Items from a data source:
== Segment start ==
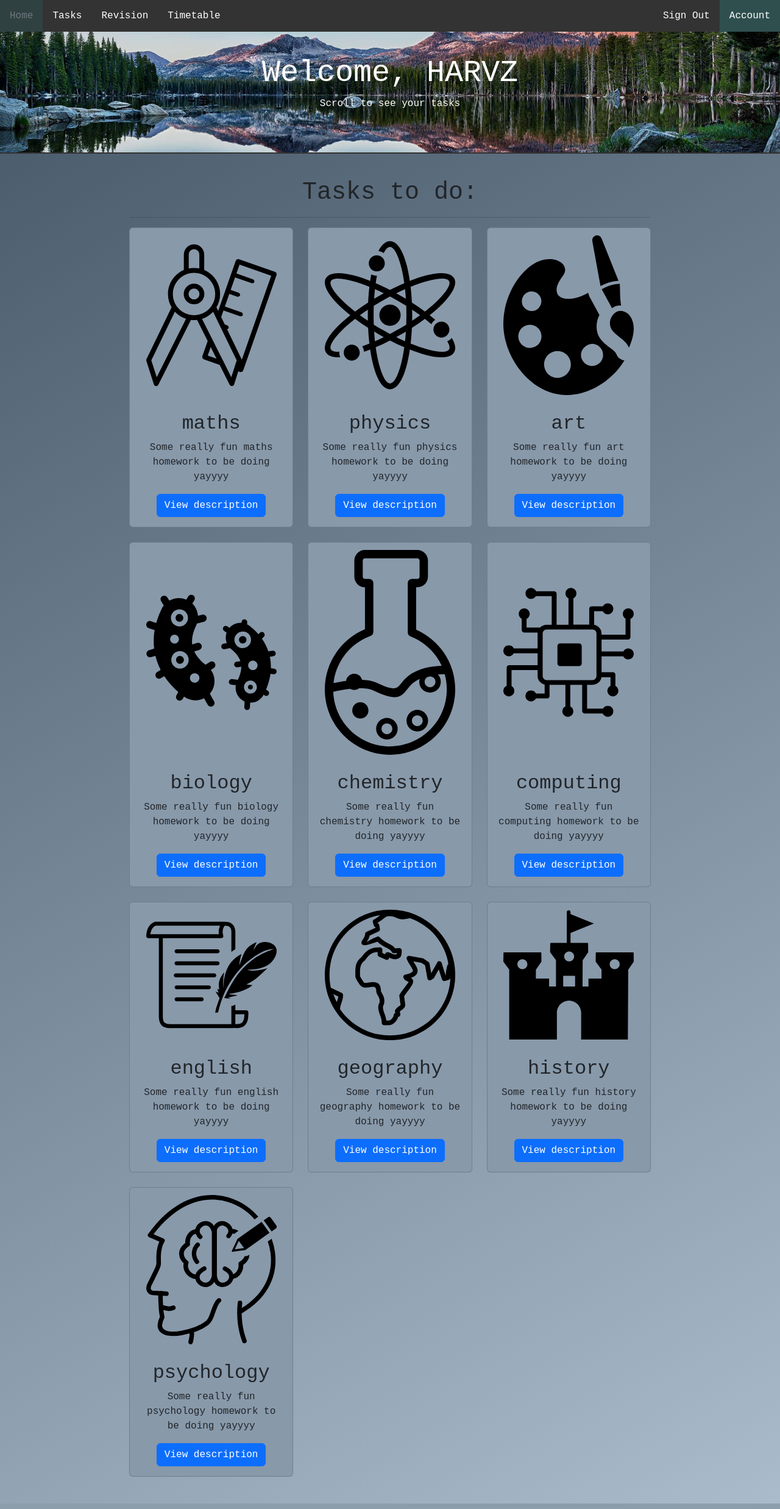
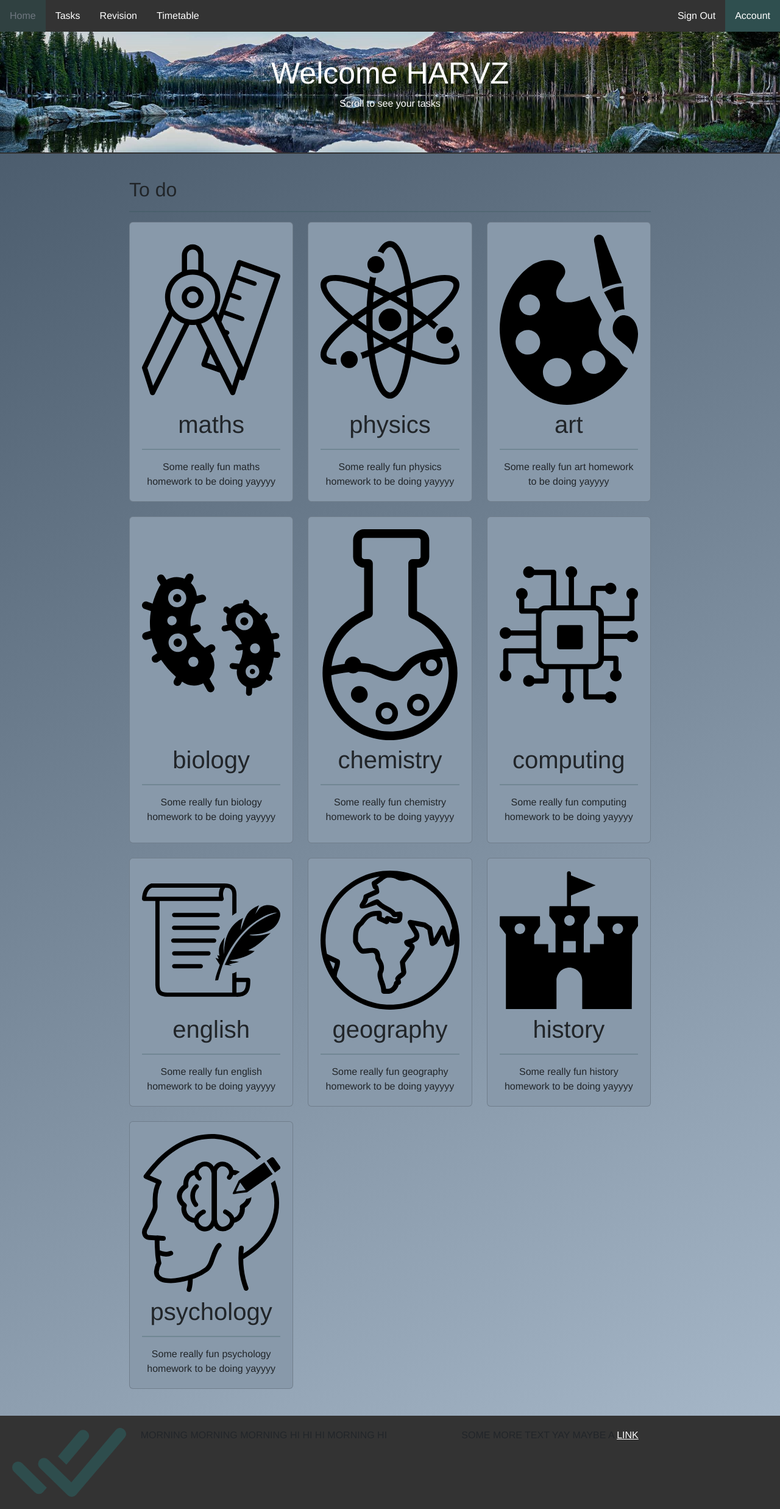
Before and after one commit to opdeadbush/nea_planner, a Flask app: page / in a window 1280 px wide. Shown: the whole page at 61% size. Run offline with Flask 2, Linux system fonts and the light colour scheme; a user stored in the database is signed in.

Commit message:
cards css styling

```diff
--- a/app.py
+++ b/app.py
@@ -5,6 +5,7 @@ app = Flask(__name__)
 
 app.config["SESSION_PERMANENT"] = False
 app.config["SESSION_TYPE"] = "filesystem"
+
 Session(app)
 
 @app.route("/")
--- a/static/style.css
+++ b/static/style.css
@@ -7,7 +7,17 @@ body {
     background-repeat: no-repeat;
     background-position:bottom;
     background-size: cover;
-    font-family: 'Courier New', Courier, monospace;
+    font-family:'Franklin Gothic Medium', 'Arial Narrow', Arial, sans-serif;
+}
+
+footer {
+    background-color: #333;
+    padding: 20px;
+    width: 100%;
+}
+
+footer img {
+    filter: invert(25%) sepia(38%) saturate(363%) hue-rotate(131deg) brightness(98%) contrast(95%);
 }
 
 a:not(nav ul li a) {
@@ -32,10 +42,6 @@ a:hover:not(nav ul li a) {
 
 .banner h1 {
     font-size:50px;
-}
-
-.card-color {
-    background-color: #8899AA;
 }
 
 .login-page {
@@ -212,6 +218,7 @@ nav .dropdown{
 
     nav .show {
         display: none;
+        animation: 1s;
     }
 
 }
@@ -224,3 +231,32 @@ nav .dropdown{
     max-width: 70%;
     padding: 20px;
 }
+
+.page-body h2 {
+    text-align: left;
+}
+
+.page-body hr {
+    background-color: #2F4F4F;
+    height: 2px;
+    border: 0px;
+}
+
+.card {
+    background-color: #8899AA;
+    height: 100%;
+    padding: 20px;
+}
+
+.card h1 {
+    margin-top: 8px;
+    margin-bottom: 8px;
+}
+
+.card p {
+    margin: 0px;
+}
+
+.card-top {
+    height: 70%;
+}
--- a/templates/home.html
+++ b/templates/home.html
@@ -2,26 +2,21 @@
 
 {% block body %}
     <div class="banner">
-        <h1> Welcome, {{user}} </h1>
+        <h1> Welcome {{user}} </h1>
         <p> Scroll to see your tasks </p>
     </div>
     <div class="page-body">
-        <h1>Tasks to do:</h1>
+        <h2>To do</h2>
         <hr>
         <div class="row">
             {% for subject in subject_list %}
-                <div class="col-sm-4 mb-4">
-                    <div class="card text-dark card-color mb-4" style="width: auto; height:100%">
-                        <img class="card-img-top" src="/static/subject_images/{{subject}}.svg" alt="{{subject}}" style="height: 100%; width: 80%; align-self: center;">
-                        <div class="card-body">
-                            <h2 class="card-title">{{subject}}</h2>
-                            <p class="card-text">Some really fun {{subject}} homework to be doing yayyyy</p>
-                            <button type="button" class="btn btn-primary" data-bs-toggle="collapse" data-bs-target="#{{subject}}">View description</button>
-                            <div id="{{subject}}" class="collapse">
-                            {% for x in range(100) %}
-                            {{subject}}
-                            {% endfor %}
-                            </div>
+                <div class="col-12 col-lg-6 col-xl-4 mb-4 foo">
+                    <div class="card">
+                        <img class="card-top" src="/static/subject_images/{{subject}}.svg" alt="{{subject}}">
+                        <div>
+                            <h1>{{subject}}</h1>
+                            <hr>
+                            <p>Some really fun {{subject}} homework to be doing yayyyy</p>
                         </div>
                     </div>
                 </div>
--- a/templates/home_layout.html
+++ b/templates/home_layout.html
@@ -49,5 +49,19 @@
             {% block body %}{% endblock %}
         </main>
 
+        <footer>
+            <div class="row">
+                <div class="col-2">
+                    <img src="/static/tick.svg" alt="tick">
+                </div>
+                <div class="col-5">
+                    MORNING MORNING MORNING HI HI HI MORNING HI
+                </div>
+                <div class="col-5">
+                    SOME MORE TEXT YAY
+                    MAYBE A <a href="#">LINK</a>
+                </div>
+            </div>
+        </footer>
     </body>
 </html>
```
Also changed, not shown: templates/test.html (added, +46 -0 lines), nea_database.db, static/profile.svg (deleted), static/tick.svg (added), 3 other files.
== Segment end ==
Task prompt
Pictures should be skipped, and the records retyped word for word.

Output for this exercise
Before and after one commit to opdeadbush/nea_planner, a Flask app: page / in a window 1280 px wide. Shown: the whole page at 61% size. Run offline with Flask 2, Linux system fonts and the light colour scheme; a user stored in the database is signed in.

Commit message:
cards css styling

```diff
--- a/app.py
+++ b/app.py
@@ -5,6 +5,7 @@ app = Flask(__name__)
 
 app.config["SESSION_PERMANENT"] = False
 app.config["SESSION_TYPE"] = "filesystem"
+
 Session(app)
 
 @app.route("/")
--- a/static/style.css
+++ b/static/style.css
@@ -7,7 +7,17 @@ body {
     background-repeat: no-repeat;
     background-position:bottom;
     background-size: cover;
-    font-family: 'Courier New', Courier, monospace;
+    font-family:'Franklin Gothic Medium', 'Arial Narrow', Arial, sans-serif;
+}
+
+footer {
+    background-color: #333;
+    padding: 20px;
+    width: 100%;
+}
+
+footer img {
+    filter: invert(25%) sepia(38%) saturate(363%) hue-rotate(131deg) brightness(98%) contrast(95%);
 }
 
 a:not(nav ul li a) {
@@ -32,10 +42,6 @@ a:hover:not(nav ul li a) {
 
 .banner h1 {
     font-size:50px;
-}
-
-.card-color {
-    background-color: #8899AA;
 }
 
 .login-page {
@@ -212,6 +218,7 @@ nav .dropdown{
 
     nav .show {
         display: none;
+        animation: 1s;
     }
 
 }
@@ -224,3 +231,32 @@ nav .dropdown{
     max-width: 70%;
     padding: 20px;
 }
+
+.page-body h2 {
+    text-align: left;
+}
+
+.page-body hr {
+    background-color: #2F4F4F;
+    height: 2px;
+    border: 0px;
+}
+
+.card {
+    background-color: #8899AA;
+    height: 100%;
+    padding: 20px;
+}
+
+.card h1 {
+    margin-top: 8px;
+    margin-bottom: 8px;
+}
+
+.card p {
+    margin: 0px;
+}
+
+.card-top {
+    height: 70%;
+}
--- a/templates/home.html
+++ b/templates/home.html
@@ -2,26 +2,21 @@
 
 {% block body %}
     <div class="banner">
-        <h1> Welcome, {{user}} </h1>
+        <h1> Welcome {{user}} </h1>
         <p> Scroll to see your tasks </p>
     </div>
     <div class="page-body">
-        <h1>Tasks to do:</h1>
+        <h2>To do</h2>
         <hr>
         <div class="row">
             {% for subject in subject_list %}
-                <div class="col-sm-4 mb-4">
-                    <div class="card text-dark card-color mb-4" style="width: auto; height:100%">
-                        <img class="card-img-top" src="/static/subject_images/{{subject}}.svg" alt="{{subject}}" style="height: 100%; width: 80%; align-self: center;">
-                        <div class="card-body">
-                            <h2 class="card-title">{{subject}}</h2>
-                            <p class="card-text">Some really fun {{subject}} homework to be doing yayyyy</p>
-                            <button type="button" class="btn btn-primary" data-bs-toggle="collapse" data-bs-target="#{{subject}}">View description</button>
-                            <div id="{{subject}}" class="collapse">
-                            {% for x in range(100) %}
-                            {{subject}}
-                            {% endfor %}
-                            </div>
+                <div class="col-12 col-lg-6 col-xl-4 mb-4 foo">
+                    <div class="card">
+                        <img class="card-top" src="/static/subject_images/{{subject}}.svg" alt="{{subject}}">
+                        <div>
+                            <h1>{{subject}}</h1>
+                            <hr>
+                            <p>Some really fun {{subject}} homework to be doing yayyyy</p>
                         </div>
                     </div>
                 </div>
--- a/templates/home_layout.html
+++ b/templates/home_layout.html
@@ -49,5 +49,19 @@
             {% block body %}{% endblock %}
         </main>
 
+        <footer>
+            <div class="row">
+                <div class="col-2">
+                    <img src="/static/tick.svg" alt="tick">
+                </div>
+                <div class="col-5">
+                    MORNING MORNING MORNING HI HI HI MORNING HI
+                </div>
+                <div class="col-5">
+                    SOME MORE TEXT YAY
+                    MAYBE A <a href="#">LINK</a>
+                </div>
+            </div>
+        </footer>
     </body>
 </html>
```
Also changed, not shown: templates/test.html (added, +46 -0 lines), nea_database.db, static/profile.svg (deleted), static/tick.svg (added), 3 other files.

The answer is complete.